Stored data
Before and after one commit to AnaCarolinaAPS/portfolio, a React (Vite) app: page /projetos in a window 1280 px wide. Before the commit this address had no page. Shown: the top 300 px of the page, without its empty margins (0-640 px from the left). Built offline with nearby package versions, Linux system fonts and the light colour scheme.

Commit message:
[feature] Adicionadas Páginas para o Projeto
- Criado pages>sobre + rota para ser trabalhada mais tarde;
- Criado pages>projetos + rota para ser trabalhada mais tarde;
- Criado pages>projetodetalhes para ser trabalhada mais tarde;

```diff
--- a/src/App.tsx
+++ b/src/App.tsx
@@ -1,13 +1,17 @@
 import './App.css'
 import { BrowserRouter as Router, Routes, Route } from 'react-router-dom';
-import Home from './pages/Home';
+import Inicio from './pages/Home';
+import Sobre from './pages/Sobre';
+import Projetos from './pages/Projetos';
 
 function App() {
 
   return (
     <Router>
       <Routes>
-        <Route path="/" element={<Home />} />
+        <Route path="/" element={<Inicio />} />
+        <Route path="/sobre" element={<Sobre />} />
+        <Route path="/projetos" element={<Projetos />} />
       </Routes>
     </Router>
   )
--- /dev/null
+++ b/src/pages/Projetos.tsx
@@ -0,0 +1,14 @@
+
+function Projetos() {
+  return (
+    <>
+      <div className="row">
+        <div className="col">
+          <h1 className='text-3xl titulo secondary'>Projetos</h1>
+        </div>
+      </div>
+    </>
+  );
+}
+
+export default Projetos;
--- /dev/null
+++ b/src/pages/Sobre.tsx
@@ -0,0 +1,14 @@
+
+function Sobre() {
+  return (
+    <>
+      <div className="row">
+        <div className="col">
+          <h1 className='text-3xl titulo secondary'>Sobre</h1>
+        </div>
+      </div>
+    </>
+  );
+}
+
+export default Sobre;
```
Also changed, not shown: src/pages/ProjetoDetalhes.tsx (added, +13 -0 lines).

Task objective: Lines holding the word "import" in the entries above are the ones to pull out. Copy them all.

Solution to this exercise:
 import './App.css'
 import { BrowserRouter as Router, Routes, Route } from 'react-router-dom';
-import Home from './pages/Home';
+import Inicio from './pages/Home';
+import Sobre from './pages/Sobre';
+import Projetos from './pages/Projetos';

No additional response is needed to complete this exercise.